Once, I was coaching a leader who was struggling with being a doer and not resting. He was filled with anxieties about money, work, home improvements, leading, and comparing his work to others. He has a cocktail of idols that completely stop him from resting–even though he has stated that’s what he wants to grow in and lead his community in. I said, “You have a lot things you are thinking about, do you pray about them?” He said he didn’t, to which I followed up with this direct message: “We don’t pray about things we think are in our control, our problem, our mess.” He nodded and as that sank in I shared a story of how I learned to pray and yield control to God. I asked him, “What would it look like if you yielded control by praying for just five minutes?” This unlocked a new pattern and next step beyond simply telling himself to just rest over and over again.

5. Outsource Resourcing 

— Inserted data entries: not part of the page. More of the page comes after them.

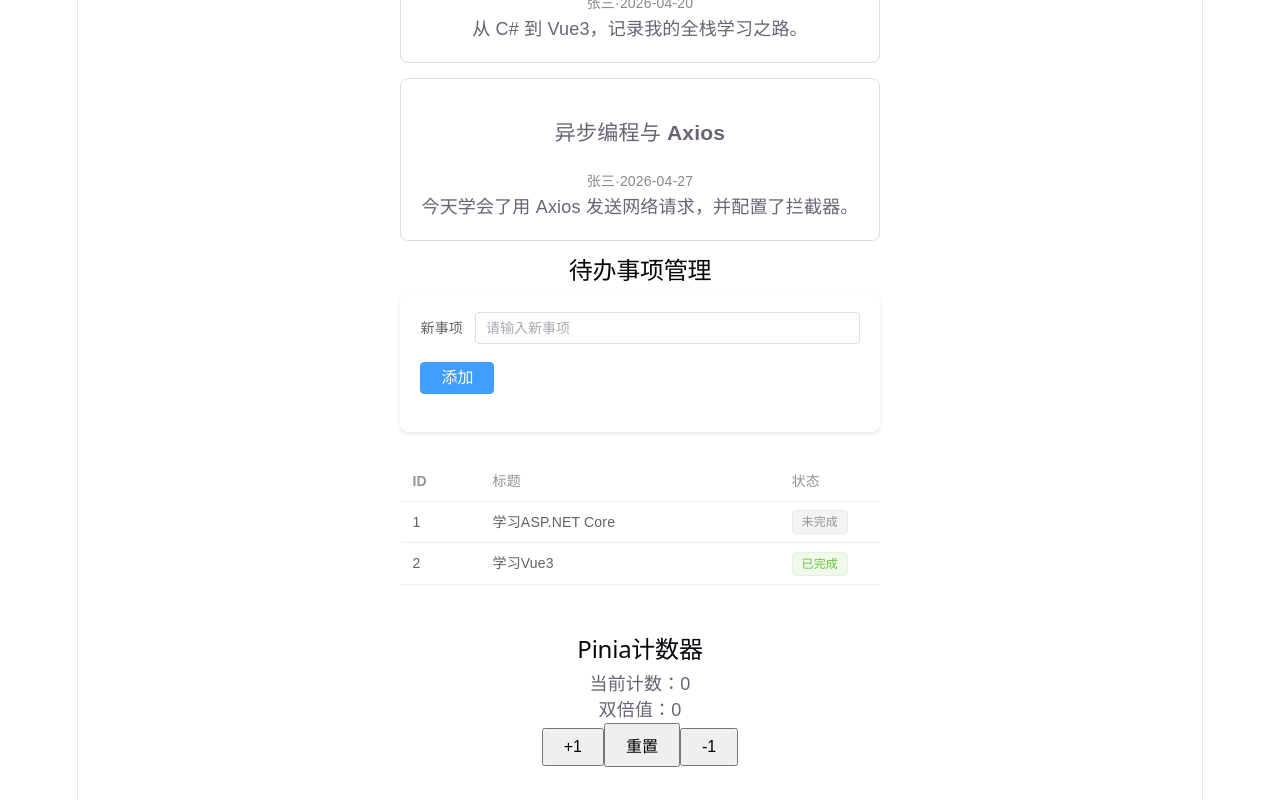
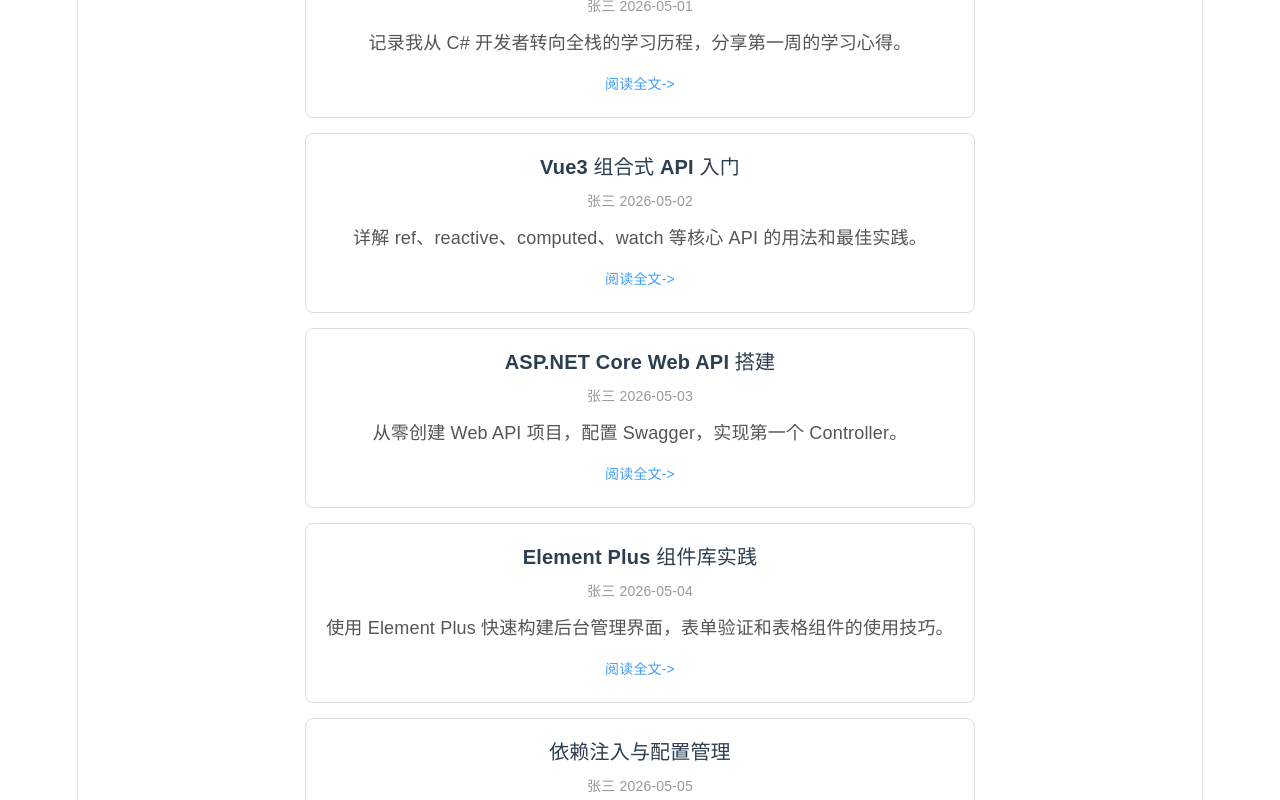
Before and after one commit to poiuyttt/blog, a Vue app in the folder blog-frontend/: page / in a window 1280 px wide. Shown: the part 480-1280 px from the top of the page. Built offline with nearby package versions, Linux system fonts and the light colour scheme; no server answers.

Commit message:
feat(首页): 实现文章列表组件并重构首页
添加 PostList 组件实现分页功能，重构 HomePage 移除冗余代码

```diff
--- /dev/null
+++ b/blog-frontend/src/components/PostList.vue
@@ -0,0 +1,131 @@
+<script setup lang="ts">
+import { ref, computed } from "vue";
+
+interface Post {
+  id: number;
+  title: string;
+  summary: string;
+  author: string;
+  createdAt: string;
+}
+interface Props {
+  posts: Post[];
+}
+
+const props = defineProps<Props>();
+
+const currentPage = ref<number>(1);
+const pageSize = ref<number>(5);
+
+const totalPages = computed(() =>
+  Math.ceil(props.posts.length / pageSize.value),
+);
+
+const paginatedPosts = computed<Post[]>(() => {
+  const start = (currentPage.value - 1) * pageSize.value;
+  const end = start + pageSize.value;
+  return props.posts.slice(start, end);
+});
+
+const handlePageChange = (page: number): void => {
+  currentPage.value = page;
+};
+</script>
+
+<template>
+  <div class="post-list">
+    <div v-if="paginatedPosts.length > 0">
+      <div v-for="post in paginatedPosts" :key="post.id" class="post-card">
+        <h3>{{ post.title }}</h3>
+        <p class="post-meta">{{ post.author }} {{ post.createdAt }}</p>
+        <p class="post-summary">{{ post.summary }}</p>
+        <router-link :to="'/article/' + post.id" class="read-more"
+          >阅读全文-></router-link
+        >
+      </div>
+    </div>
+    <div v-else class="empty">暂无文章</div>
+
+    <div class="pagination-container" v-if="totalPages > 1">
+      <!--
+                el-pagination 分页组件
+                background：带背景色的页码按钮
+                layout：分页器布局，"prev, pager, next" 表示上一页、页码、下一页
+                :total：总条数
+                :page-size：每页条数
+                :current-page：当前页码
+                @current-change：页码切换事件
+            -->
+      <el-pagination
+        background
+        layout="prev, pager, next"
+        :total="props.posts.length"
+        :page-size="pageSize"
+        :current-page="currentPage"
+        @current-change="handlePageChange"
+      />
+    </div>
+  </div>
+</template>
+
+<style scoped>
+.post-list {
+  max-width: 800px;
+  margin: 0 auto;
+  padding: 20px;
+}
+
+.post-card {
+  background: white;
+  border: 1px solid #ddd;
+  border-radius: 8px;
+  padding: 20px;
+  margin-bottom: 15px;
+  transition: box-shadow 0.3s;
+}
+
+.post-card:hover {
+  box-shadow: 0 2px 12px rgba(0, 0, 0, 0.1);
+}
+
+.post-card h3 {
+  margin: 0 0 8px;
+  font-size: 20px;
+  color: #2c3e50;
+}
+
+.post-meta {
+  color: #999;
+  font-size: 14px;
+  margin-bottom: 10px;
+}
+
+.post-summary {
+  color: #555;
+  line-height: 1.6;
+  margin-bottom: 12px;
+}
+
+.read-more {
+  color: #409eff;
+  text-decoration: none;
+  font-size: 14px;
+}
+
+.read-more:hover {
+  color: #337ecc;
+}
+
+.empty {
+  text-align: center;
+  color: #999;
+  padding: 40px 0;
+  font-size: 16px;
+}
+
+.pagination-container {
+  display: flex;
+  justify-content: center;
+  margin-top: 20px;
+}
+</style>
--- a/blog-frontend/src/views/HomePage.vue
+++ b/blog-frontend/src/views/HomePage.vue
@@ -1,12 +1,16 @@
 <script setup lang="ts">
-import { ref, reactive, onMounted } from "vue";
-import { useCounterStore } from "../stores/counter";
-import { getPosts, type Post } from "../api/posts";
+import { ref, onMounted } from "vue";
 import { useRouter } from "vue-router";
 import { useSearchStore } from "../stores/search";
-import { ElMessage, ElTable, ElTableColumn } from "element-plus";
+import PostList from "../components/PostList.vue";
 
-const counterStore = useCounterStore();
+interface Post {
+  id: number;
+  title: string;
+  summary: string;
+  author: string;
+  createdAt: string;
+}
 
 const posts = ref<Post[]>([]);
 
@@ -14,30 +18,6 @@
 const searchStore = useSearchStore();
 
 const searchKeyword = ref<string>("");
-const form = reactive({
-  title: "",
-});
-
-// 表格数据，用于存储待办事项列表
-const tableData = ref([
-  { id: 1, title: "学习ASP.NET Core", isCompleta: false },
-  { id: 2, title: "学习Vue3", isCompleta: true },
-]);
-
-const handleSubmit = () => {
-  if (!form.title.trim()) {
-    ElMessage.error("请输入待办事项");
-    return;
-  }
-  const newItem = {
-    id: Date.now(),
-    title: form.title,
-    isCompleta: false,
-  };
-  tableData.value.push(newItem);
-  form.title = "";
-  ElMessage.success("添加成功");
-};
 
 function goToSearch(): void {
   if (searchKeyword.value.trim() === "") {
@@ -49,28 +29,46 @@
   router.push("/search");
 }
 
-onMounted(async () => {
-  try {
-    posts.value = await getPosts();
-  } catch (error) {
-    console.log("获取文章失败，使用模拟数据展示效果");
+onMounted(() => {
   posts.value = [
     {
       id: 1,
-        title: "开始学习全栈",
-        content: "从 C# 到 Vue3，记录我的全栈学习之路。",
+      title: "开始学习全栈开发",
+      summary: "记录我从 C# 开发者转向全栈的学习历程，分享第一周的学习心得。",
       author: "张三",
-        createdAt: "2026-04-20",
+      createdAt: "2026-05-01",
     },
     {
       id: 2,
-        title: "异步编程与 Axios",
-        content: "今天学会了用 Axios 发送网络请求，并配置了拦截器。",
+      title: "Vue3 组合式 API 入门",
+      summary:
+        "详解 ref、reactive、computed、watch 等核心 API 的用法和最佳实践。",
       author: "张三",
-        createdAt: "2026-04-27",
+      createdAt: "2026-05-02",
+    },
+    {
+      id: 3,
+      title: "ASP.NET Core Web API 搭建",
+      summary: "从零创建 Web API 项目，配置 Swagger，实现第一个 Controller。",
+      author: "张三",
+      createdAt: "2026-05-03",
+    },
+    {
+      id: 4,
+      title: "Element Plus 组件库实践",
+      summary:
+        "使用 Element Plus 快速构建后台管理界面，表单验证和表格组件的使用技巧。",
+      author: "张三",
+      createdAt: "2026-05-04",
+    },
+    {
+      id: 5,
+      title: "依赖注入与配置管理",
+      summary: "深入理解 ASP.NET Core 的 DI 容器和多种配置读取方式。",
+      author: "张三",
+      createdAt: "2026-05-05",
     },
   ];
-  }
 });
 </script>
 <template>
@@ -87,77 +85,15 @@
     <p>欢迎来到我的全栈博客！</p>
   </div>
   <div class="home">
-    <h2>文章列表</h2>
-    <div v-if="posts.length === 0">加载中...</div>
-    <div v-for="post in posts" :key="post.id" class="post-card">
-      <h3>{{ post.title }}</h3>
-      <p class="meta">{{ post.author }}·{{ post.createdAt }}</p>
-      <p>{{ post.content }}</p>
-    </div>
-    <h2>待办事项管理</h2>
-    <el-form :model="form" class="todo-form">
-      <el-form-item label="新事项">
-        <el-input v-model="form.title" placeholder="请输入新事项"></el-input>
-      </el-form-item>
-      <el-form-item>
-        <el-button type="primary" @click="handleSubmit">添加</el-button>
-      </el-form-item>
-    </el-form>
-
-    <el-table :data="tableData" style="width: 100%">
-      <el-table-column prop="id" label="ID" width="80" />
-      <el-table-column prop="title" label="标题" />
-      <el-table-column label="状态" width="100">
-        <template #default="scope">
-          <el-tag
-            :type="scope.row.isCompleta ? 'success' : 'info'"
-            disable-transitions
-          >
-            {{ scope.row.isCompleta ? "已完成" : "未完成" }}
-          </el-tag>
-        </template>
-      </el-table-column>
-    </el-table>
-  </div>
-  <div class="counter-demo">
-    <h2>Pinia计数器</h2>
-    <p>当前计数：{{ counterStore.count }}</p>
-    <p>双倍值：{{ counterStore.doubleCount }}</p>
-    <button @click="counterStore.increment">+1</button>
-    <button @click="counterStore.reset">重置</button>
-    <button @click="counterStore.decrement">-1</button>
+    <h2 class="section-title">最新文章</h2>
+    <PostList :posts="posts" />
   </div>
 </template>
 <style scoped>
-.counter-demo {
-  text-align: center;
-  padding: 30px;
-}
-
-.buttons {
-  display: flex;
-  justify-content: center;
-  gap: 10px;
-  margin-top: 15px;
-}
-
 button {
   padding: 8px 20px;
   font-size: 16px;
   cursor: pointer;
-}
-
-.post-card {
-  background: white;
-  border: 1px solid #ddd;
-  border-radius: 8px;
-  padding: 20px;
-  margin-bottom: 15px;
-}
-
-.meta {
-  color: #888;
-  font-size: 14px;
 }
 
 .search-box {
@@ -171,15 +107,15 @@
 }
 
 .home {
-  max-width: 600px;
+  max-width: 800px;
   margin: 0 auto;
   padding: 20px;
 }
-.todo-form {
-  margin-bottom: 30px;
-  background: white;
-  padding: 20px;
-  border-radius: 8px;
-  box-shadow: 0 2px 4px rgba(0, 0, 0, 0.1);
+
+.section-title {
+  border-left: 4px solid #409eff;
+  padding-left: 15px;
+  margin-bottom: 25px;
+  color: #2c3e50;
 }
 </style>
```
Lines whose indentation alone changed are shown as unchanged.
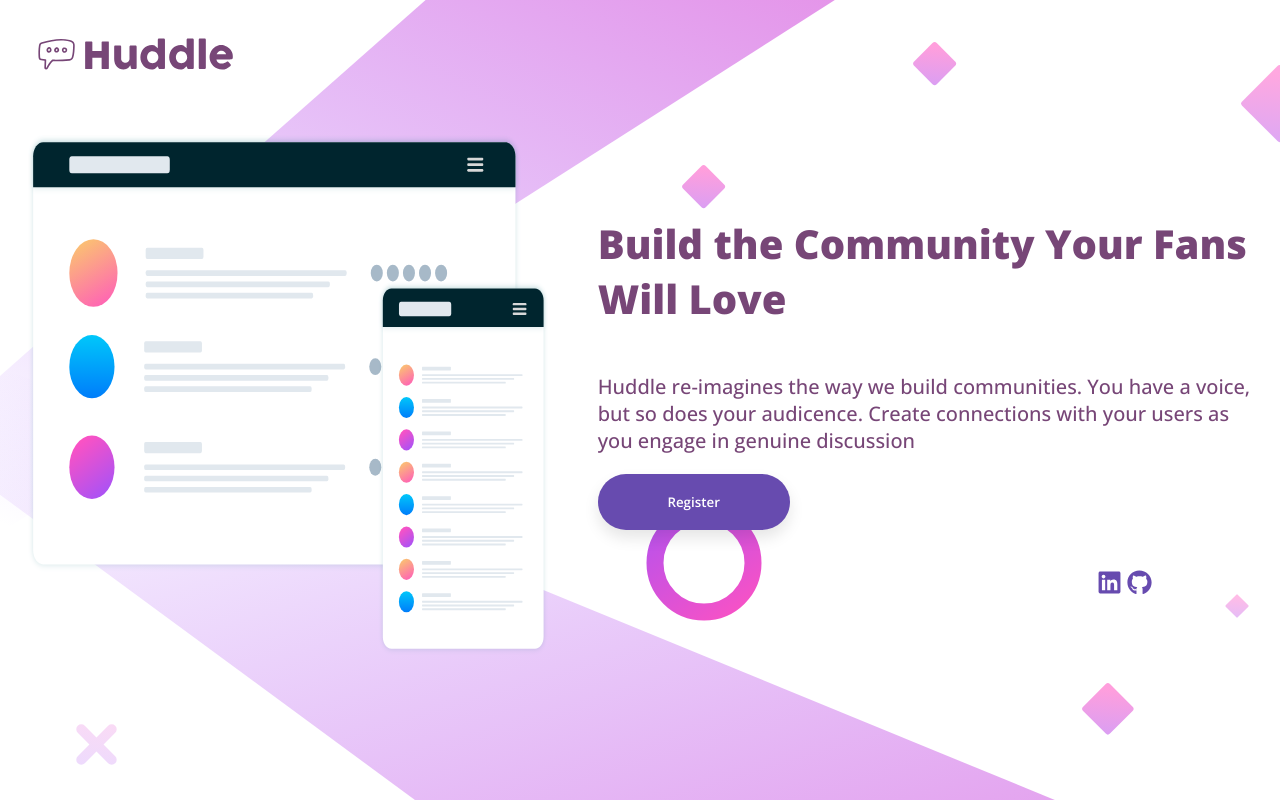
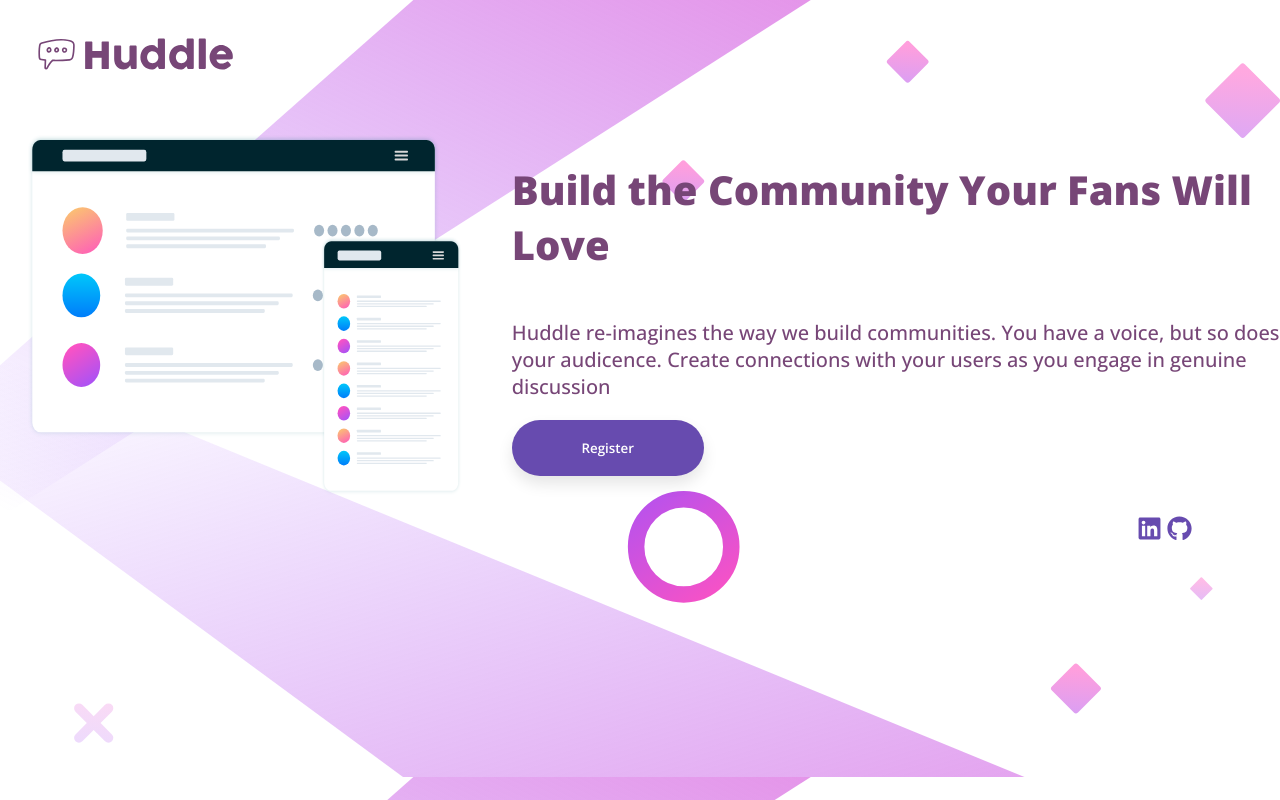
Before and after one commit to Facundo-byte/Landing-Page, a plain HTML site: page index.html in a window 1280 px wide. Drawn offline with Linux system fonts and the light colour scheme.

Commit message:
act syles y README

```diff
--- a/styles.css
+++ b/styles.css
@@ -1,5 +1,6 @@
 body{
     background-image: url(images/bg-desktop.svg);
+    background-size: cover;
 }
 
 *{
@@ -19,6 +20,7 @@
 #contenedor{
     display: flex;
     margin: 0 20px 0 20px;
+    width: 100%;
 }
 
 #subcontenedor{
@@ -86,9 +88,9 @@
 }
 
 /* IMAGEN */
-
+ /*709 * 506*/
 #imagen{
-    width: 100vw;
+    width: 70vw;
     height: 65vh;
 }
 
@@ -98,6 +100,12 @@
     width: 250px;
     padding: 20px;
     margin: 0 0 30px 0;
+}
+
+@media screen and (max-width: 1400px){
+    #imagen{
+        height: 45vh;
+    }
 }
 /* MOBILE */
 
```
Also changed, not shown: 1 other file.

Though we can occasionally put on our ‘trainer’ hat, a key aspect of this coaching relationship is understanding the leaders’ learning style, and being able to point them to resources and tools that will help them learn. Drawing upon their own experience for learning, give them resources and tools that will help them. This one is simple and hard at the same time. It is simple because we just share resources with people. It is hard because we tend to think that what was good for us is good for everyone else.

For example, one of my preferred ways to learn is through books–thick and dense books. I get to coach many leaders who also love to read and wrestle through long books. Many others don’t want to read and if they do, they want it to be short an accessible. I don’t like podcasts or training videos, but many I coach do. One of the selfless acts of a coach is to be knowledgeable about resources that could help those you are coaching.

One of the best ways to learn what tools and resources to give is to ask: “What sort of things would help you in this next step? What kind of resources do you like?”

6. Prayer and Relying on the Holy Spirit

The final and most important ‘skill’ of a coach is prayer. As a coach you will learn to pray before, during, and after conversations with leaders. You pray for God to make it clear what to ask, what to say, what to give them. You depend on God to make the conversation everything he wants it to be. Ask God to lead the leader, ask God to lead you.

Continue Learning

This is post 4 in a  series on coaching and leading leaders.

The goal is that leaders from a diversity of contexts will be able to start coaching with confidence and awareness. Continue reading or subscribe to the blog to be updated with each new installment.


Brad A. Watson serves as a pastor of Soma Culver City in Los Angeles, California where he develops, coaches, and trains leaders to form communities that love God and serve the city. Brad is passionate about helping people live lives that reflect their belief and hope in Jesus. He lives in the west side of Los Angeles with his wife and their three kids.